On April 27, 1945, a Page Airways plane took off from National shortly after noon, got into trouble and attempted an emergency landing. The aircraft skidded into a culvert and then burned.
Mr. Youngblood told The Washington Post he had been driving on George Washington Memorial Parkway, saw what happened and yelled to his fare. "That guy's in trouble." So he turned his cab around and headed for the airport. He roared past runways and pulled even with the wreck, leaped from his cab and "hit the ground running."

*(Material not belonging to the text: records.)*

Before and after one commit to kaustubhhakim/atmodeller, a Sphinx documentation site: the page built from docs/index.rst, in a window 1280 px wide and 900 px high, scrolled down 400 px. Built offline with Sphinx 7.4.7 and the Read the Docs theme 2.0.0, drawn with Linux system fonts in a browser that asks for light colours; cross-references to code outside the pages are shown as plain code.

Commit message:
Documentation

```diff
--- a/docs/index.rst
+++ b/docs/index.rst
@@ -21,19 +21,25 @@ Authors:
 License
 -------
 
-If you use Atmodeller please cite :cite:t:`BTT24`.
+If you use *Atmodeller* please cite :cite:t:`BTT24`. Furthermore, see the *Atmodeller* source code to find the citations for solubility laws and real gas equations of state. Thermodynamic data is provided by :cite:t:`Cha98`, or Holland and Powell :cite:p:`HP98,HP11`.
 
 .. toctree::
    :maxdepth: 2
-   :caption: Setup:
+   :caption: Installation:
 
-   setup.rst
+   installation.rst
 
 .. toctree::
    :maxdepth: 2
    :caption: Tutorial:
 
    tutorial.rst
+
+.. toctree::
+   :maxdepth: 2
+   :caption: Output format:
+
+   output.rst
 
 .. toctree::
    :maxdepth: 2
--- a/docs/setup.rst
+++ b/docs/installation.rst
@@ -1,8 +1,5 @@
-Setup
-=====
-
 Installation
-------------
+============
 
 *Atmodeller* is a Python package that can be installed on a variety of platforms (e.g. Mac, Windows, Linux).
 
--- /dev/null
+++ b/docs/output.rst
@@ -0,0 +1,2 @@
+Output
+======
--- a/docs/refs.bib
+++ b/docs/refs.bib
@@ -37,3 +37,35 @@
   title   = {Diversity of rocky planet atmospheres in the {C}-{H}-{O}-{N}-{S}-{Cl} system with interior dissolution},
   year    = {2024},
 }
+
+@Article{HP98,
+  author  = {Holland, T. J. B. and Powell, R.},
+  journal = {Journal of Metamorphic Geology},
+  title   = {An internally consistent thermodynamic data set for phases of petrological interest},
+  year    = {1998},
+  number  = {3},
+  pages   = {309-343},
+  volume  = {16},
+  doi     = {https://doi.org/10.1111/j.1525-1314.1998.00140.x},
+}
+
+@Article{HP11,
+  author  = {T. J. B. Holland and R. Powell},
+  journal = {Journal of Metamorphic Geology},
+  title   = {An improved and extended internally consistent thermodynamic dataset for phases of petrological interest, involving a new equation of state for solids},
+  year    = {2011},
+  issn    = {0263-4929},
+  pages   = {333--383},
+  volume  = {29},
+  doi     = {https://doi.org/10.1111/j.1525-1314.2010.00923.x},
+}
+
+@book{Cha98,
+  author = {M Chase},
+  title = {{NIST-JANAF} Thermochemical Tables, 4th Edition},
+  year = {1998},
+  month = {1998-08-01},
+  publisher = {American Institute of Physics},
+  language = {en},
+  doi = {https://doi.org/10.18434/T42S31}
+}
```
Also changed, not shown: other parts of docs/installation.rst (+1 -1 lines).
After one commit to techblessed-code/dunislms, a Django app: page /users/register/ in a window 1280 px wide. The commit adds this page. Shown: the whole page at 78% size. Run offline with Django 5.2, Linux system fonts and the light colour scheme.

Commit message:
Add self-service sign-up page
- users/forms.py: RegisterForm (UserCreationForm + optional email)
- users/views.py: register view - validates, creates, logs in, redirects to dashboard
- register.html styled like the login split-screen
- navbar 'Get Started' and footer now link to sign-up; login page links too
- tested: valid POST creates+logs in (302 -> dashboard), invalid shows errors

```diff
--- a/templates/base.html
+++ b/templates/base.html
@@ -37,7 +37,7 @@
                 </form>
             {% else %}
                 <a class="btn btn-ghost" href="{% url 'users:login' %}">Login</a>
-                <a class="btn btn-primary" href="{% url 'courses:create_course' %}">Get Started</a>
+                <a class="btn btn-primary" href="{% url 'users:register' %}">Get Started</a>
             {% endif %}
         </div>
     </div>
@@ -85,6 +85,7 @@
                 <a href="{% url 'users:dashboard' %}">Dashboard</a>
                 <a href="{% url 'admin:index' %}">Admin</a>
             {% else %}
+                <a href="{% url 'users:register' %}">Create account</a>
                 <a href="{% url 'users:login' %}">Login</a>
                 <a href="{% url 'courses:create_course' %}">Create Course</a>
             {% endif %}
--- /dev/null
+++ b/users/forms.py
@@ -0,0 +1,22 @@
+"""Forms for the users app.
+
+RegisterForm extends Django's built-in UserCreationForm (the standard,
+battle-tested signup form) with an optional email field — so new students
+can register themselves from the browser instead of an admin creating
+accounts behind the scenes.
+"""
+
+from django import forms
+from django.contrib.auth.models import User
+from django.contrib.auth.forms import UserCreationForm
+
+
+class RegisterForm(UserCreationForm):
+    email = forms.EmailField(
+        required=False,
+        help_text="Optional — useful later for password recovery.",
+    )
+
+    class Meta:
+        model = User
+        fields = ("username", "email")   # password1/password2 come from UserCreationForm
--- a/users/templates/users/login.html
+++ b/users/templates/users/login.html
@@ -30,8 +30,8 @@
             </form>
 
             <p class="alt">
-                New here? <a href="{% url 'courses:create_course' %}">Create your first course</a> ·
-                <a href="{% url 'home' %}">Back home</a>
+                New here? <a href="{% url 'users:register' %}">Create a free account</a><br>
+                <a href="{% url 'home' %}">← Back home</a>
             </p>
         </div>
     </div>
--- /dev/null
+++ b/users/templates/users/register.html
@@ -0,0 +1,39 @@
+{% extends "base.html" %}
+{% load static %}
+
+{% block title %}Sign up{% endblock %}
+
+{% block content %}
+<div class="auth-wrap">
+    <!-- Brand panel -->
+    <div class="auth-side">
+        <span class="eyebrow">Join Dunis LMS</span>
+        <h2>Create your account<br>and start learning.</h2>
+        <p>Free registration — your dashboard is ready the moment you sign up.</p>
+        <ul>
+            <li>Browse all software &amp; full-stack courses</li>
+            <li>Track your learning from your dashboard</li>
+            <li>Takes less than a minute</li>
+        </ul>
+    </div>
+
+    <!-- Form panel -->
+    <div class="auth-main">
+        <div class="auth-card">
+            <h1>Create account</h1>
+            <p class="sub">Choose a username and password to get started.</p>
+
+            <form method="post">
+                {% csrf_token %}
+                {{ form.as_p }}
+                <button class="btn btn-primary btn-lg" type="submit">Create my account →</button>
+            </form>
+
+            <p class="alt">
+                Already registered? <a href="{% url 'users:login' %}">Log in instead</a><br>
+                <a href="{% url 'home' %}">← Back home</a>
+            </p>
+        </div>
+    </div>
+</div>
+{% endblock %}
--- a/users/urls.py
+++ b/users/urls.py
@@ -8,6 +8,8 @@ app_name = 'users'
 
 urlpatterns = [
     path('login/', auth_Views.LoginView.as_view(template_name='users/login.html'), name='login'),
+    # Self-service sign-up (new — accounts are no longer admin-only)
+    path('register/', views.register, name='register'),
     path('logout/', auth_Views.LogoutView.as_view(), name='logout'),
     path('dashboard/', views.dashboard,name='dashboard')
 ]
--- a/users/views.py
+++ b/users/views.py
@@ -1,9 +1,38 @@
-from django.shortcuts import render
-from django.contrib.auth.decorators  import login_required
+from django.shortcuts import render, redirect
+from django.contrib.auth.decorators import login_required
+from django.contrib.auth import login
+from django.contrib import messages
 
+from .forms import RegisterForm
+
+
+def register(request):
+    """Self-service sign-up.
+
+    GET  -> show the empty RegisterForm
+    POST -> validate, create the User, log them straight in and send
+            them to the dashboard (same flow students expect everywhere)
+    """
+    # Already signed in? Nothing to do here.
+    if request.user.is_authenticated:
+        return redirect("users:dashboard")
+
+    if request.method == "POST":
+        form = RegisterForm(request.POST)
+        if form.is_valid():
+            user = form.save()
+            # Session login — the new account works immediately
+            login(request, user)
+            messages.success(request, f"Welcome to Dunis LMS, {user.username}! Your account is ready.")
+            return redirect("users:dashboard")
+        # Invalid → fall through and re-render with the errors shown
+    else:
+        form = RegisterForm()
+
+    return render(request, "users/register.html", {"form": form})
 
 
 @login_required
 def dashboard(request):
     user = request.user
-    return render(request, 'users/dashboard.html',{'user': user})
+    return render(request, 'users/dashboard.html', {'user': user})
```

By the time he got to the side of the 10-foot culvert, the door of the plane was open and burning and injured passengers who made their way out of the wreckage were trying to climb the steep slope.
The next day's Post said Mr. Youngblood and a Civil Aeronautics Administration employe "wormed under the flaming wreckage to rescue a half-dozen victims trapped beneath."
Mr. Youngblood, described by reporters as weighing only about 156 pounds, then went into the culvert and pulled several others from under the wreckage.
He told reporters he did not know how he managed to do all he did. "Maybe it was just the excitement," he said.
Mr. Youngblood was a native of Elko, S.C., and lived in Miami, Fla., where he worked for Western Union. He moved to Washington and became a cab driver in 1930. He worked for the old Union Cab Company and then the Bell Cab Association before retiring in 1975.
He was a resident of Adelphi, where he attended Adelphia Presbyterian Church. Mr. Youngblood was a Mason and member of the Park Lodge No. 29 in Takoma and the Order of Tall Cedars No. 134 in Silver Spring.
Survivors include his wife, the former Eleanora Marvel of Adelphi; a son, Charles H., of Arlington; a daughter, Golda M. Haines of Beltsville; a stepson, Edward E. Sutherland of Andrews, N.C.; two brothers, James, of Grovetown, Ga., and Carl, of Elko, S.C., and two sisters, Grace Hair of Elko, and Sarah Wilks of Norwood, Ga.